A tobacco giant spent far more than anyone on lobbying in 2018
FRANKFORT, Ky. — Tobacco giant Altria spent a massive $379,760 to lobby the 2018 Kentucky General Assembly – more than twice as much as any of the 720 corporations and associations that are registered to lobby the legislature.
And while the General Assembly’s tax bill included a 50-cent increase in the cigarette tax, a health advocate says Altria was a big winner with that bill because the hike was not the dollar-a-pack hike smoking opponents were seeking and because the tax was not applied to the emerging market of e-cigarettes.
Altria, of Richmond, Virginia, is the parent company of Philip Morris USA, US Smokeless, John Middleton (cigars and pipe tobacco), and Nu Mark (e-vapor cigarettes.) And it has long been among the top spenders on trying to influence the Kentucky legislature.
But the $379,760 it reported spending through the first four months of 2018 put it in a league of its own. That figure is more than twice what was spent by the second largest lobbying spender for the period – the Kentucky Chamber of Commerce, which spent $187,103. And it is more than triple Altria’s own big Kentucky lobbying expenses for the same period in either 2017 or 2016.
Reports show Altria reported spending more for lobbying during the past four months than the combined totals of the bankers association, state teachers union, medical association, hospital association and coal association.
Altria retains three veteran Frankfort-based lobbyists – James “Jitter” Allen, John McCarthy, and Mike Shea. Allen and McCarthy did not return phone messages Thursday. Shea said he was not authorized to speak for the company.
The company’s fourth registered lobbyist is John Rainey, its Richmond-based director of government relations for state government affairs. Courier Journal reported in late March that Rainey visited Frankfort in late March to meet individually with top legislative leaders during private negotiations on the tax bill.
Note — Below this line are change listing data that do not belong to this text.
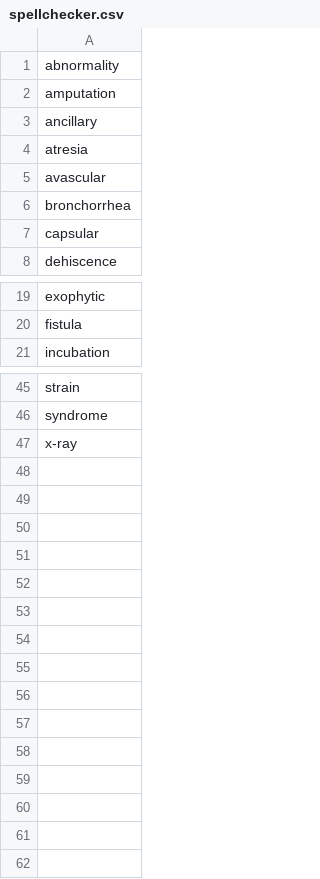
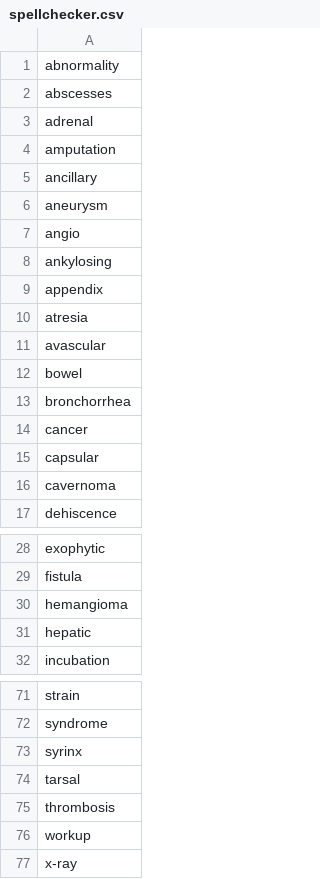
Before and after one commit to UBC-CIC/vch-mri, a CSV file: csv/spellchecker.csv, drawn as a sheet; only a part is shown, gaps mark what is left out; the diff covers the shown part only; the diff names each change by its address in the sheet, - before the commit and + after, or states it on an @@ line.

```diff
--- a/csv/spellchecker.csv
+++ b/csv/spellchecker.csv
+row 2: abscesses
+row 3: adrenal
+row 6: aneurysm
+row 7: angio
+row 8: ankylosing
+row 9: appendix
+row 12: bowel
+row 14: cancer
+row 16: cavernoma
+row 30: hemangioma
+row 31: hepatic
+row 73: syrinx
+row 74: tarsal
+row 75: thrombosis
+row 76: workup
```
Also changed, not shown: 15 added rows elsewhere in this file, csv/wordweights.csv, 14 other files.
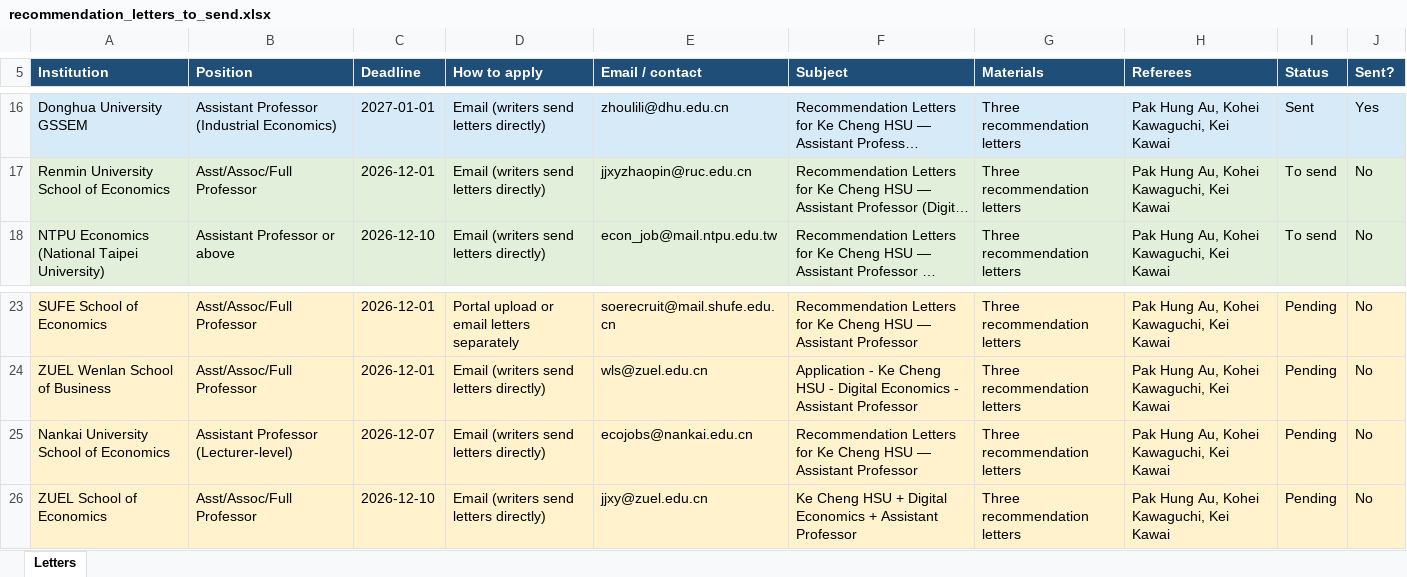
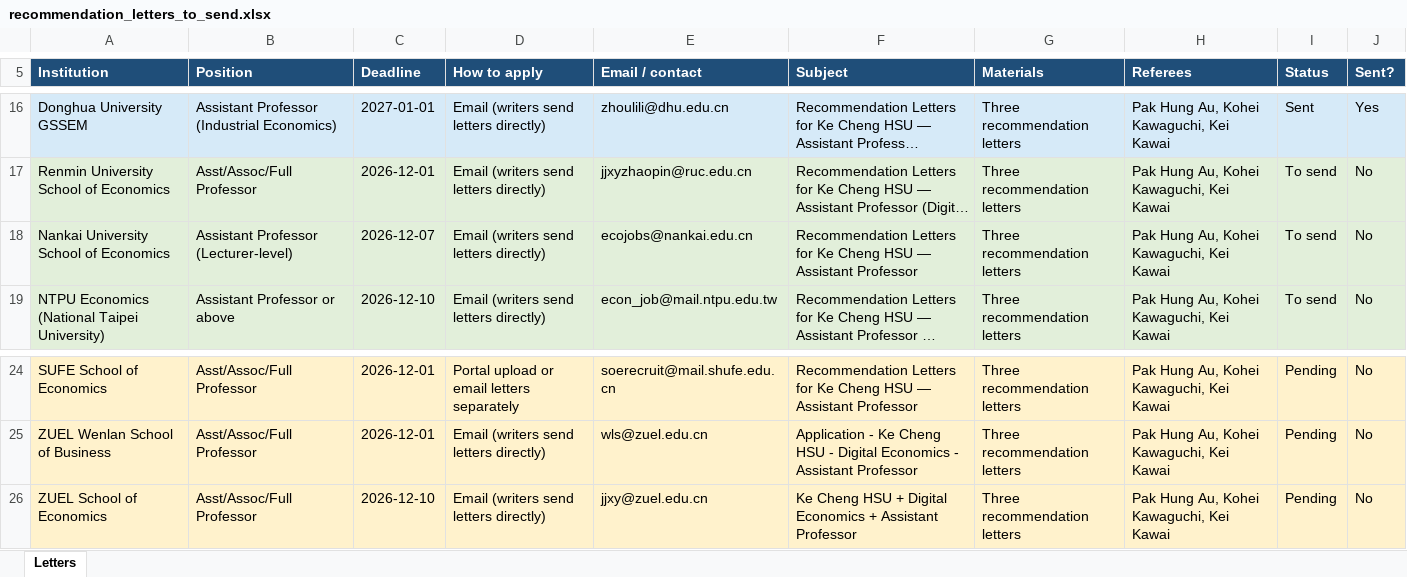
Before and after one commit to cliohsu1997/cliohsu1997.github.io, an Excel workbook: application/recommendation_letters_to_send.xlsx, sheet Letters, drawn as a sheet; only a part is shown, gaps mark what is left out; long unchanged cells end in …; values as stored, in another font and other column widths than the file's, no borders; removed rows and columns are numbered as before the commit, all else as after; the diff names each change by its address in the sheet, - before the commit and + after, or states it on an @@ line.

```diff
--- a/application/recommendation_letters_to_send.xlsx (sheet Letters)
+++ b/application/recommendation_letters_to_send.xlsx (sheet Letters)
+row 18: Nankai University School of Economics | Assistant Professor (Lecturer-level) | 2026-12-07 | Email (writers send letters directly) | ecojobs@nankai.edu.cn | Recommendation Letters for Ke Cheng HSU — Assistant Professor | Three recommendation letters | Pak Hung Au, Kohei Kawaguchi, Kei Kawai | To send | No
-row 25: Nankai University School of Economics | Assistant Professor (Lecturer-level) | 2026-12-07 | Email (writers send letters directly) | ecojobs@nankai.edu.cn | Recommendation Letters for Ke Cheng HSU — Assistant Professor | Three recommendation letters | Pak Hung Au, Kohei Kawaguchi, Kei Kawai | Pending | No
```
Also changed, not shown: 11 other files.
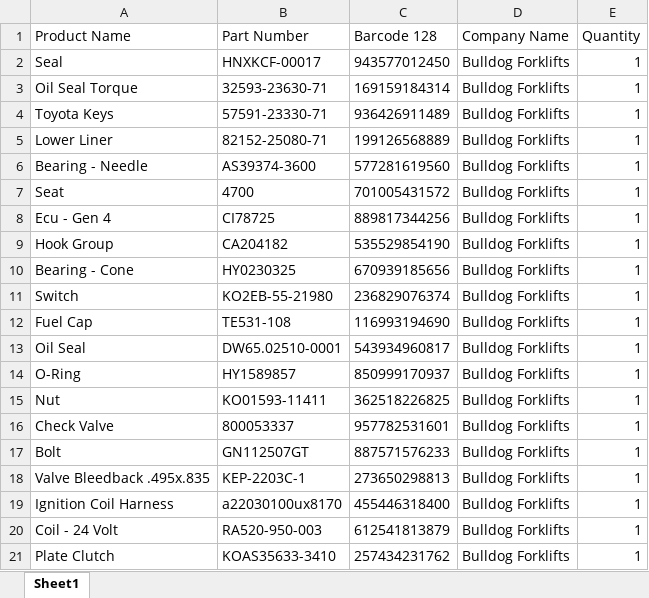
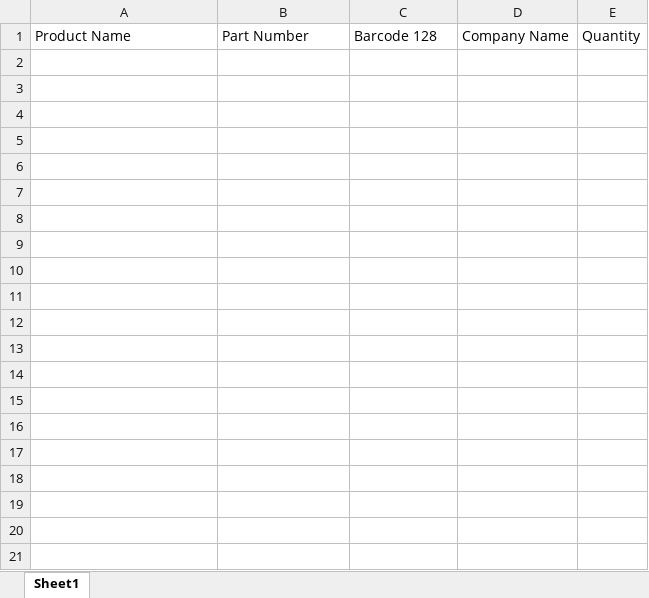
Before and after one commit to ethanmalmquist/Label-Printer-V2, an Excel workbook: data/product-labels.xlsx, sheet Sheet1, drawn as a sheet; only a part is shown; values as stored, in another font and other column widths than the file's, no borders; the diff covers the shown part only; the diff names each change by its address in the sheet, - before the commit and + after, or states it on an @@ line.

```diff
--- a/data/product-labels.xlsx (sheet Sheet1)
+++ b/data/product-labels.xlsx (sheet Sheet1)
-row 2: Seal | HNXKCF-00017 | 943577012450 | Bulldog Forklifts | 1
-row 3: Oil Seal Torque | 32593-23630-71 | 169159184314 | Bulldog Forklifts | 1
-row 4: Toyota Keys | 57591-23330-71 | 936426911489 | Bulldog Forklifts | 1
-row 5: Lower Liner | 82152-25080-71 | 199126568889 | Bulldog Forklifts | 1
-row 6: Bearing - Needle | AS39374-3600 | 577281619560 | Bulldog Forklifts | 1
-row 7: Seat | 4700 | 701005431572 | Bulldog Forklifts | 1
-row 8: Ecu - Gen 4 | CI78725 | 889817344256 | Bulldog Forklifts | 1
-row 9: Hook Group | CA204182 | 535529854190 | Bulldog Forklifts | 1
-row 10: Bearing - Cone | HY0230325 | 670939185656 | Bulldog Forklifts | 1
-row 11: Switch | KO2EB-55-21980 | 236829076374 | Bulldog Forklifts | 1
-row 12: Fuel Cap | TE531-108 | 116993194690 | Bulldog Forklifts | 1
-row 13: Oil Seal | DW65.02510-0001 | 543934960817 | Bulldog Forklifts | 1
-row 14: O-Ring | HY1589857 | 850999170937 | Bulldog Forklifts | 1
-row 15: Nut | KO01593-11411 | 362518226825 | Bulldog Forklifts | 1
-row 16: Check Valve | 800053337 | 957782531601 | Bulldog Forklifts | 1
-row 17: Bolt | GN112507GT | 887571576233 | Bulldog Forklifts | 1
-row 18: Valve Bleedback .495x.835 | KEP-2203C-1 | 273650298813 | Bulldog Forklifts | 1
-row 19: Ignition Coil Harness | a22030100ux8170 | 455446318400 | Bulldog Forklifts | 1
-row 20: Coil - 24 Volt | RA520-950-003 | 612541813879 | Bulldog Forklifts | 1
-row 21: Plate Clutch | KOAS35633-3410 | 257434231762 | Bulldog Forklifts | 1
```
Also changed, not shown: 22 removed rows elsewhere in this sheet, data/location-labels.xlsx, 21 other files.
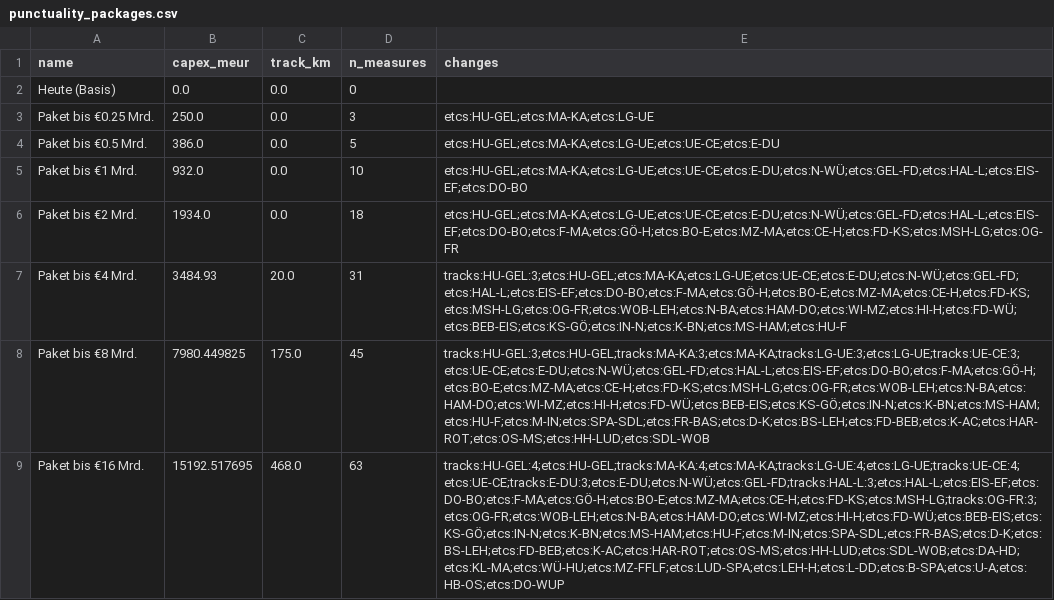
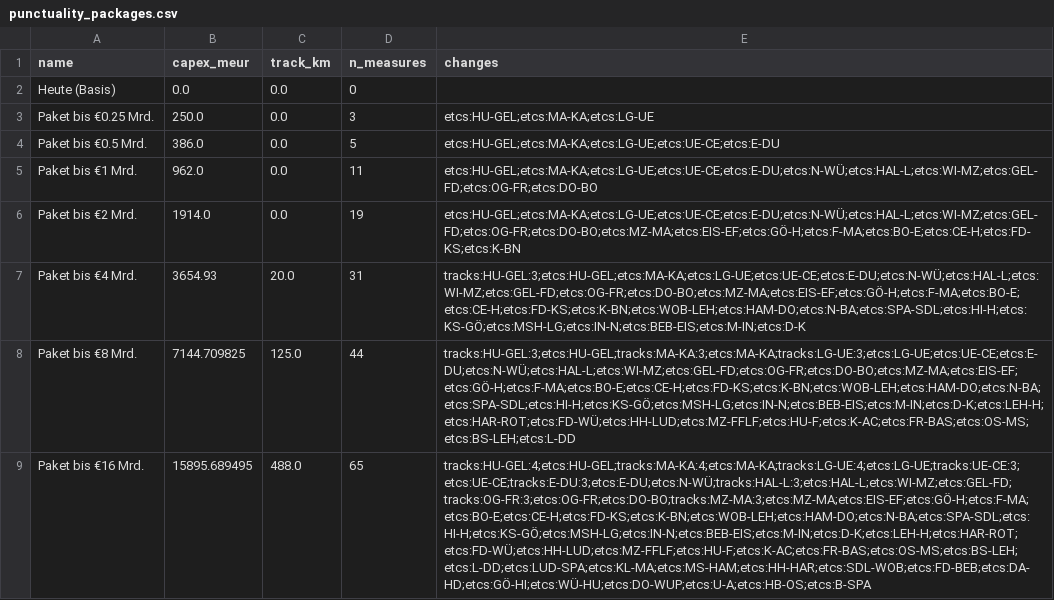
Before and after one commit to larsOhne/golden-rails, a CSV file: results/punctuality_packages.csv, drawn as a sheet; only a part is shown; the diff covers the shown part only; the diff names each change by its address in the sheet, - before the commit and + after, or states it on an @@ line.

```diff
--- a/results/punctuality_packages.csv
+++ b/results/punctuality_packages.csv
-B5 (capex_meur): 932.0
+B5 (capex_meur): 962.0
-D5 (n_measures): 10
+D5 (n_measures): 11
-E5 (changes): etcs:HU-GEL;etcs:MA-KA;etcs:LG-UE;etcs:UE-CE;etcs:E-DU;etcs:N-WÜ;etcs:GEL-FD;etcs:HAL-L;etcs:EIS-EF;etcs:DO-BO
+E5 (changes): etcs:HU-GEL;etcs:MA-KA;etcs:LG-UE;etcs:UE-CE;etcs:E-DU;etcs:N-WÜ;etcs:HAL-L;etcs:WI-MZ;etcs:GEL-FD;etcs:OG-FR;etcs:DO-BO
-B6 (capex_meur): 1934.0
+B6 (capex_meur): 1914.0
-D6 (n_measures): 18
+D6 (n_measures): 19
-E6 (changes): etcs:HU-GEL;etcs:MA-KA;etcs:LG-UE;etcs:UE-CE;etcs:E-DU;etcs:N-WÜ;etcs:GEL-FD;etcs:HAL-L;etcs:EIS-EF;etcs:DO-BO;etcs:F-MA;etcs:GÖ-H;etcs:BO-E;etcs:MZ-MA;etcs:CE-H;etcs:FD-KS;etcs:MSH-LG;etcs:OG-FR
+E6 (changes): etcs:HU-GEL;etcs:MA-KA;etcs:LG-UE;etcs:UE-CE;etcs:E-DU;etcs:N-WÜ;etcs:HAL-L;etcs:WI-MZ;etcs:GEL-FD;etcs:OG-FR;etcs:DO-BO;etcs:MZ-MA;etcs:EIS-EF;etcs:GÖ-H;etcs:F-MA;etcs:BO-E;etcs:CE-H;etcs:FD-KS;etcs:K-BN
-B7 (capex_meur): 3484.93
+B7 (capex_meur): 3654.93
-E7 (changes): tracks:HU-GEL:3;etcs:HU-GEL;etcs:MA-KA;etcs:LG-UE;etcs:UE-CE;etcs:E-DU;etcs:N-WÜ;etcs:GEL-FD;etcs:HAL-L;etcs:EIS-EF;etcs:DO-BO;etcs:F-MA;etcs:GÖ-H;etcs:BO-E;etcs:MZ-MA;etcs:CE-H;etcs:FD-KS;etcs:MSH-LG;etcs:OG-FR;etcs:WOB-LEH;etcs:N-BA;etcs:HAM-DO;etcs:WI-MZ;etcs:HI-H;etcs:FD-WÜ;etcs:BEB-EIS;etcs:KS-GÖ;etcs:IN-N;etcs:K-BN;etcs:MS-HAM;etcs:HU-F
+E7 (changes): tracks:HU-GEL:3;etcs:HU-GEL;etcs:MA-KA;etcs:LG-UE;etcs:UE-CE;etcs:E-DU;etcs:N-WÜ;etcs:HAL-L;etcs:WI-MZ;etcs:GEL-FD;etcs:OG-FR;etcs:DO-BO;etcs:MZ-MA;etcs:EIS-EF;etcs:GÖ-H;etcs:F-MA;etcs:BO-E;etcs:CE-H;etcs:FD-KS;etcs:K-BN;etcs:WOB-LEH;etcs:HAM-DO;etcs:N-BA;etcs:SPA-SDL;etcs:HI-H;etcs:KS-GÖ;etcs:MSH-LG;etcs:IN-N;etcs:BEB-EIS;etcs:M-IN;etcs:D-K
-B8 (capex_meur): 7980.449825
+B8 (capex_meur): 7144.709825
-C8 (track_km): 175.0
+C8 (track_km): 125.0
-D8 (n_measures): 45
+D8 (n_measures): 44
-E8 (changes): tracks:HU-GEL:3;etcs:HU-GEL;tracks:MA-KA:3;etcs:MA-KA;tracks:LG-UE:3;etcs:LG-UE;tracks:UE-CE:3;etcs:UE-CE;etcs:E-DU;etcs:N-WÜ;etcs:GEL-FD;etcs:HAL-L;etcs:EIS-EF;etcs:DO-BO;etcs:F-MA;etcs:GÖ-H;etcs:BO-E;etcs:MZ-MA;etcs:CE-H;etcs:FD-KS;etcs:MSH-LG;etcs:OG-FR;etcs:WOB-LEH;etcs:N-BA;etcs:HAM-DO;etcs:WI-MZ;etcs:HI-H;etcs:FD-WÜ;etcs:BEB-EIS;etcs:KS-GÖ;etcs:IN-N;etcs:K-BN;etcs:MS-HAM;etcs:HU-F;etcs:M-IN;etcs:SPA-SDL;etcs:FR-BAS;etcs:D-K;etcs:BS-LEH;etcs:FD-BEB;etcs:K-AC;etcs:HAR-ROT;etcs:OS-MS;etcs:HH-LUD;etcs:SDL-WOB
+E8 (changes): tracks:HU-GEL:3;etcs:HU-GEL;tracks:MA-KA:3;etcs:MA-KA;tracks:LG-UE:3;etcs:LG-UE;etcs:UE-CE;etcs:E-DU;etcs:N-WÜ;etcs:HAL-L;etcs:WI-MZ;etcs:GEL-FD;etcs:OG-FR;etcs:DO-BO;etcs:MZ-MA;etcs:EIS-EF;etcs:GÖ-H;etcs:F-MA;etcs:BO-E;etcs:CE-H;etcs:FD-KS;etcs:K-BN;etcs:WOB-LEH;etcs:HAM-DO;etcs:N-BA;etcs:SPA-SDL;etcs:HI-H;etcs:KS-GÖ;etcs:MSH-LG;etcs:IN-N;etcs:BEB-EIS;etcs:M-IN;etcs:D-K;etcs:LEH-H;etcs:HAR-ROT;etcs:FD-WÜ;etcs:HH-LUD;etcs:MZ-FFLF;etcs:HU-F;etcs:K-AC;etcs:FR-BAS;etcs:OS-MS;etcs:BS-LEH;etcs:L-DD
-B9 (capex_meur): 15192.517695
+B9 (capex_meur): 15895.689495
-C9 (track_km): 468.0
+C9 (track_km): 488.0
-D9 (n_measures): 63
+D9 (n_measures): 65
-E9 (changes): tracks:HU-GEL:4;etcs:HU-GEL;tracks:MA-KA:4;etcs:MA-KA;tracks:LG-UE:4;etcs:LG-UE;tracks:UE-CE:4;etcs:UE-CE;tracks:E-DU:3;etcs:E-DU;etcs:N-WÜ;etcs:GEL-FD;tracks:HAL-L:3;etcs:HAL-L;etcs:EIS-EF;etcs:DO-BO;etcs:F-MA;etcs:GÖ-H;etcs:BO-E;etcs:MZ-MA;etcs:CE-H;etcs:FD-KS;etcs:MSH-LG;tracks:OG-FR:3;etcs:OG-FR;etcs:WOB-LEH;etcs:N-BA;etcs:HAM-DO;etcs:WI-MZ;etcs:HI-H;etcs:FD-WÜ;etcs:BEB-EIS;etcs:KS-GÖ;etcs:IN-N;etcs:K-BN;etcs:MS-HAM;etcs:HU-F;etcs:M-IN;etcs:SPA-SDL;etcs:FR-BAS;etcs:D-K;etcs:BS-LEH;etcs:FD-BEB;etcs:K-AC;etcs:HAR-ROT;etcs:OS-MS;etcs:HH-LUD;etcs:SDL-WOB;etcs:DA-HD;etcs:KL-MA;etcs:WÜ-HU;etcs:MZ-FFLF;etcs:LUD-SPA;etcs:LEH-H;etcs:L-DD;etcs:B-SPA;etcs:U-A;etcs:HB-OS;etcs:DO-WUP
+E9 (changes): tracks:HU-GEL:4;etcs:HU-GEL;tracks:MA-KA:4;etcs:MA-KA;tracks:LG-UE:4;etcs:LG-UE;tracks:UE-CE:3;etcs:UE-CE;tracks:E-DU:3;etcs:E-DU;etcs:N-WÜ;tracks:HAL-L:3;etcs:HAL-L;etcs:WI-MZ;etcs:GEL-FD;tracks:OG-FR:3;etcs:OG-FR;etcs:DO-BO;tracks:MZ-MA:3;etcs:MZ-MA;etcs:EIS-EF;etcs:GÖ-H;etcs:F-MA;etcs:BO-E;etcs:CE-H;etcs:FD-KS;etcs:K-BN;etcs:WOB-LEH;etcs:HAM-DO;etcs:N-BA;etcs:SPA-SDL;etcs:HI-H;etcs:KS-GÖ;etcs:MSH-LG;etcs:IN-N;etcs:BEB-EIS;etcs:M-IN;etcs:D-K;etcs:LEH-H;etcs:HAR-ROT;etcs:FD-WÜ;etcs:HH-LUD;etcs:MZ-FFLF;etcs:HU-F;etcs:K-AC;etcs:FR-BAS;etcs:OS-MS;etcs:BS-LEH;etcs:L-DD;etcs:LUD-SPA;etcs:KL-MA;etcs:MS-HAM;etcs:HH-HAR;etcs:SDL-WOB;etcs:FD-BEB;etcs:DA-HD;etcs:GÖ-HI;etcs:WÜ-HU;etcs:DO-WUP;etcs:U-A;etcs:HB-OS;etcs:B-SPA
```
Also changed, not shown: 20 edited cells elsewhere in this file, results/candidates_etcs2.5.csv, results/candidates_tracks.csv, 13 other files.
Rainey did not return a phone message Thursday, but the company’s communications office responded with an email asking for more information about this story. Courier Journal replied with an email asking questions about the company’s 2018 lobbying campaign. Altria did not immediately reply to those questions.
All groups that lobby Kentucky lawmakers must report all lobbying expenses to the Kentucky Legislative Ethics Commission. This week the more than 700 lobbying groups filed reports for their April expenses, wrapping up reports for the four months spanning the 2018 session.
Those groups combined reported spending a record of more than $10.2 million during the session. In 2016, the year of the previous 60-day legislative session, lobbying groups reported spending $9.5 million.
Records posted on the ethics commission website that after Altria and the Kentucky Chamber of Commerce the other groups that spent the most on lobbying were: LG&E and KU Energy, which reported $126,858 in lobbying costs, Kentucky Hospital Association, which reported $111,696, and the Foundation for a Healthy Kentucky, which spent $110,766 – mostly on an advertising campaign calling for a dollar-a-pack increase in the cigarette tax.
Amy Barkley, regional advocacy director for the Campaign for Tobacco-Free Kids, said health advocates had been pushing for the dollar-a-pack increase on cigarettes as a sure way to reduce smoking.
“We ended up with the 50-cent increase and that is about the amount that the industry seems to be able to tolerate. They can make up for a small tax increase by lowering wholesale prices, doing point-of-purchase promotions like coupons,” Barkley said. “They basically got a big win by limiting the increase to 50 cents and another win by not including e-cigarettes in the tax.”
Reports filed by Altria show that it paid its lobbyists $94,440 during the four months. Other costs listed in its reports are: $147,015 for “direct citizen” lobbying, which includes expenses to link citizens with their legislators; $113,823 for professional and technical research; $12,438 for food, beverage, lodging and transportation; and $12,044 for email advertising.
Here’s a complete list of the 20 groups that reported spending the most on lobbying the 2018 General Assembly:
» Altria, $379,760
» Kentucky Chamber of Commerce, $187,103
» LG&E and KU Energy, $126,858
» Kentucky Hospital Assn., $111,696
» Foundation for a Healthy Kentucky, $110,766
» 1 800 Contacts, $96,346
» Sullivan University System, $85,332
» Kentucky Association of Electric Cooperatives, $79,376
» Kentucky League of Cities, $77,203
» Anthem Inc., $72,064
» Kentucky Education Association, $71,968
» Baxter Healthcare Corp., $70,000
» Kentucky Justice Assn., $67,060
» Greater Louisville Inc., $66,849
» Kentucky Medical Assn., $65,308
» Kentucky Retail Federation, $62,535
» Kentucky Bankers Assn., $60,728
» Big Rivers Electric, $54,305
» Marsy’s Law For All, $54,240
» U.S. Justice Action Network, $53,500